Taking forward a participative 21st Century Inventory

Lead Research Organisation: RCAHMS
Department Name: Education and Outreach


'Taking forward a participative 21st Century Inventory' has been inspired by and builds on the research being undertaken by Beyond Text Collaborative Doctoral Award student Michela Clari, entitled 'In the hands of the user: changing patterns of participation and learning through the digital collections of the Royal Commission on the Ancient and Historical Monuments of Scotland'.

Clari's research is focussed on the early pioneering developments of RCAHMS in online user interaction and the use of social media. Her analysis and interpretation of RCAHMS work in this area has stimulated and informed RCAHMS to further develop the concept of a participative 21st Century Inventory of the built heritage of Scotland.

The project will create, evaluate and disseminate findings on a discrete set of online demonstrator applications that will provide facilities using live data to test the capacity of the public, professionals and academics to collaborate in 'making' and 'unmaking' the inventory of the built heritage of Scotland.

Planned Impact

In addition to the academic beneficiaries of this project, RCAHMS, as a publicly accessible National Collection, engages with a very large online user base who follow our developments and interact with them with great ethusiasm. Across our web services we receive in the region of 564,000 site visits per month.RCAHMS first opened up its Canmore database to user contributions just over a year ago and in that time we have received over 3,000 image contributions and over 500 text contributions. This project will very significantly increase both the methods and user friendliness of our social media applications, allowing us to confidently promote them to a wider audience. In the first year of experimenting in this area we have been relatively passive in our promotion of the new facilities, allowing the online community to form gradually at its own pace. We anticipate that this project will give us the reason and opportunity to significantly promote new features and that this will result in a significant growth in our online community.

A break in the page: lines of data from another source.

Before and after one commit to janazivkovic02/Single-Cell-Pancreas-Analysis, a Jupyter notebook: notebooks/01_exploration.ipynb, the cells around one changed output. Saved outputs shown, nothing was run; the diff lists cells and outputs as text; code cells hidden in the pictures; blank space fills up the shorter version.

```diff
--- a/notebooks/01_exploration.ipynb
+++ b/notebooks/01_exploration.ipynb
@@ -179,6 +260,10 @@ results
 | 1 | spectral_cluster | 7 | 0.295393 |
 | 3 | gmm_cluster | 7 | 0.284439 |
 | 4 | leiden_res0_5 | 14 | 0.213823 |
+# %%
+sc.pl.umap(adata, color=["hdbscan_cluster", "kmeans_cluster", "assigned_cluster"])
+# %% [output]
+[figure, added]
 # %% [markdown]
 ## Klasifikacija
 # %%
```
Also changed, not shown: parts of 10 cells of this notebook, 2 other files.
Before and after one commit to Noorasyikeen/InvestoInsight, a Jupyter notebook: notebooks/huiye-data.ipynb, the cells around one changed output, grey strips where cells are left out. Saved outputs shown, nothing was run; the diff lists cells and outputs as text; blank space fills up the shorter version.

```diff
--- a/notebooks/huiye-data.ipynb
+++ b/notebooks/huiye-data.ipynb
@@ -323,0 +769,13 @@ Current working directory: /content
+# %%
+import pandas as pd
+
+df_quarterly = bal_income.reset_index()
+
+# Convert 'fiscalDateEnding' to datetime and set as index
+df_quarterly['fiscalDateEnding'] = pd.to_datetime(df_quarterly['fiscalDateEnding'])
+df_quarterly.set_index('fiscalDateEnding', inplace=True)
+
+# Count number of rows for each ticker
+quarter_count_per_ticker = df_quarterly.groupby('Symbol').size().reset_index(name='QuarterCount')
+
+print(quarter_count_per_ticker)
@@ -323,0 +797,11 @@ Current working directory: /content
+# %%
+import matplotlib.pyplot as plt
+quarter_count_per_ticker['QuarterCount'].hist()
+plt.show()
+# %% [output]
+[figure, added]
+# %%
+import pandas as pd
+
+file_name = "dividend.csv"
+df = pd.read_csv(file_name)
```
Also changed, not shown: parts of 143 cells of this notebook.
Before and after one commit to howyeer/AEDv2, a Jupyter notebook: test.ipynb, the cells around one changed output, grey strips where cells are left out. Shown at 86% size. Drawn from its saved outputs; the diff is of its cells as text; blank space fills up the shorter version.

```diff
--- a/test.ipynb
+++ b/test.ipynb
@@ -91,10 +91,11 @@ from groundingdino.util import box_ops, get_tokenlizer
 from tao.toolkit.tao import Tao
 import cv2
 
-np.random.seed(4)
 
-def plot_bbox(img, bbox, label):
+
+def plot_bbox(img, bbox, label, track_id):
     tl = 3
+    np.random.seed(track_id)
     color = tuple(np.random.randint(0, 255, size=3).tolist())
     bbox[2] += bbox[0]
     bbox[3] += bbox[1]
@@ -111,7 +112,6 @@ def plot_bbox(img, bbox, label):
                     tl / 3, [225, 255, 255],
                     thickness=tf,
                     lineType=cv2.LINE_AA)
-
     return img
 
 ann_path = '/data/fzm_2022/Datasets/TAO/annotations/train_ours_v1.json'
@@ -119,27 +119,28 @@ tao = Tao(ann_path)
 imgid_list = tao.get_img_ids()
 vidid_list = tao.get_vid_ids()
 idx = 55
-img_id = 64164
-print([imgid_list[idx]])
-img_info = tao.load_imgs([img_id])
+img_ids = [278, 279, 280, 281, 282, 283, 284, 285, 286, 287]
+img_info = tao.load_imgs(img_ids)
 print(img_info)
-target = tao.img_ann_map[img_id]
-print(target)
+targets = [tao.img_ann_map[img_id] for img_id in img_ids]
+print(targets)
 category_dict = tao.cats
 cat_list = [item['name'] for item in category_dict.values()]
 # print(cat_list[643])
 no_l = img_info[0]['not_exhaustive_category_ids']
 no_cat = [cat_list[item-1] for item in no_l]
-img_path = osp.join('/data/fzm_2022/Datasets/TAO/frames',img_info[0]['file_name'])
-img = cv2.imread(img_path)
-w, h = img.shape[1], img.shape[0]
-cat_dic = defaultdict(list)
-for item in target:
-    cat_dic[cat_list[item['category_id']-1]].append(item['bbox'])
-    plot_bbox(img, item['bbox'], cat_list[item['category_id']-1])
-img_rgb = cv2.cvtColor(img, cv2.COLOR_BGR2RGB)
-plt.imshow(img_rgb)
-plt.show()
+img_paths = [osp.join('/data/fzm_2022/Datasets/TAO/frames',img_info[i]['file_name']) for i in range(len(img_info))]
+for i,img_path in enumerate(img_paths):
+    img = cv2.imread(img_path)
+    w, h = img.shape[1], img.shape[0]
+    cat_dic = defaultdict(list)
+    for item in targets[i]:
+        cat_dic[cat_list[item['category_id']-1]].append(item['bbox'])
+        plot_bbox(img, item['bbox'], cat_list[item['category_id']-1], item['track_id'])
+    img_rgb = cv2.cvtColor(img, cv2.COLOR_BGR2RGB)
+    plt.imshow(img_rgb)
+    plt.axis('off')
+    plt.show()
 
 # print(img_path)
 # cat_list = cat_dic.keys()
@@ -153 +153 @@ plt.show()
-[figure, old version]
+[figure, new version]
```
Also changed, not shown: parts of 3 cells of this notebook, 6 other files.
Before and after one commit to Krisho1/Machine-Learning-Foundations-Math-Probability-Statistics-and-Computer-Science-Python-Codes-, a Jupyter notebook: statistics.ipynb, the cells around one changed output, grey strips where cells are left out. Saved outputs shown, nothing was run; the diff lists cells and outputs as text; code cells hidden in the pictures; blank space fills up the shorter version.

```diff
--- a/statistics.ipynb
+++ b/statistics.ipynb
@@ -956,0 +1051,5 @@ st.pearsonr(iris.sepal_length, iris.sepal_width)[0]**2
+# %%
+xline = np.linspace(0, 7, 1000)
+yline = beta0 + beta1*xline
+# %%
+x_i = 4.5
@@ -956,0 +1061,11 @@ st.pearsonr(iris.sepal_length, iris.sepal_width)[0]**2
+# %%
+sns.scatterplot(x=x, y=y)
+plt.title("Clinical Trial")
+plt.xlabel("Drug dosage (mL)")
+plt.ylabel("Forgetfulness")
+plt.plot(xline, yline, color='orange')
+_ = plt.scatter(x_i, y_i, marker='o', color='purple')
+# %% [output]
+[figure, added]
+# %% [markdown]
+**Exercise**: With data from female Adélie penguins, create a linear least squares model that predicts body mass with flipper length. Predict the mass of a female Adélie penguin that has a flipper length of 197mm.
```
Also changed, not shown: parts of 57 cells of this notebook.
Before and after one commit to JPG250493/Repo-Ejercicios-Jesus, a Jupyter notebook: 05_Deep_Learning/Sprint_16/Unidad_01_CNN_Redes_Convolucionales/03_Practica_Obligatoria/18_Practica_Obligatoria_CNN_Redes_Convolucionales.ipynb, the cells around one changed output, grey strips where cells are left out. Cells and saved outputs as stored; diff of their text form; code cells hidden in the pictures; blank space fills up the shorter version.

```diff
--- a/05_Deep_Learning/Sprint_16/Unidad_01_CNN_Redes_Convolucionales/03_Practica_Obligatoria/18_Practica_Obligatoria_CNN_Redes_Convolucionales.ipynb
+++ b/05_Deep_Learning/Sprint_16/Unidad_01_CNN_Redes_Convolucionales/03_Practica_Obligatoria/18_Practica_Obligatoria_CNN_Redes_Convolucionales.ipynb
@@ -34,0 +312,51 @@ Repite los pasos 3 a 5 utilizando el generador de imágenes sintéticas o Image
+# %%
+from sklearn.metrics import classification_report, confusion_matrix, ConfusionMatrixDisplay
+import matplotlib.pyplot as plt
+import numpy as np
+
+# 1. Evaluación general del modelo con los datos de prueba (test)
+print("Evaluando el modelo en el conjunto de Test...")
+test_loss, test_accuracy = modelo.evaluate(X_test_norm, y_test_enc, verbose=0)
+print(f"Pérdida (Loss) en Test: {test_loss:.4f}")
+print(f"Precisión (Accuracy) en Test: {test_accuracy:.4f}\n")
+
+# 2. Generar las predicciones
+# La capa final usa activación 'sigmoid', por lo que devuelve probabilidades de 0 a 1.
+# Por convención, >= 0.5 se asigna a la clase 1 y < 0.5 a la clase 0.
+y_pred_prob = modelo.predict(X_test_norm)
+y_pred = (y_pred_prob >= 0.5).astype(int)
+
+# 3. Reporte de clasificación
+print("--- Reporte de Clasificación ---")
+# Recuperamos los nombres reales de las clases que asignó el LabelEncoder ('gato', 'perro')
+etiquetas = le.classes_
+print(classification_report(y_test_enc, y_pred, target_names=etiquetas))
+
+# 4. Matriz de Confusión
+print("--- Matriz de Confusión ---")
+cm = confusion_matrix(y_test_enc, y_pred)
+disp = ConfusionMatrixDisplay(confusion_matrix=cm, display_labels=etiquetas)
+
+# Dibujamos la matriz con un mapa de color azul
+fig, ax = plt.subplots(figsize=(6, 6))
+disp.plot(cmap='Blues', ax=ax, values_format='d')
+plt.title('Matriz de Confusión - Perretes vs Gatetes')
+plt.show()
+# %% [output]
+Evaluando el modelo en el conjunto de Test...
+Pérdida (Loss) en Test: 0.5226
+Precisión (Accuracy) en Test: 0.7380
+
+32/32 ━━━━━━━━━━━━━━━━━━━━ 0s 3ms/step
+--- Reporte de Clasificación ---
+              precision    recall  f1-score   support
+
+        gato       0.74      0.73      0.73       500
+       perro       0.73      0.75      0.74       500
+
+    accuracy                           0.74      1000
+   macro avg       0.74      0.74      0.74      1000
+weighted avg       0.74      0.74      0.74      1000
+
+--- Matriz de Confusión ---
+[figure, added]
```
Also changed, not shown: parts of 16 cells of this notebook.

At the recent RSE Digital Futures seminar it was clear that while interesting work is being undertaken in this area by a small number of cultural institutions around the world (notably the V&A), that RCAHMS is the first to do so in Scotland and remains at the forefront of digital development and the encouragement of online interaction. RCAHMS is thus well placed to push forward the boundaries of what is possible, and to ensure that its developments have the maximum impact on both those from the wide public that use them, and on other institutions struggling to secure a toehold in this area of their work.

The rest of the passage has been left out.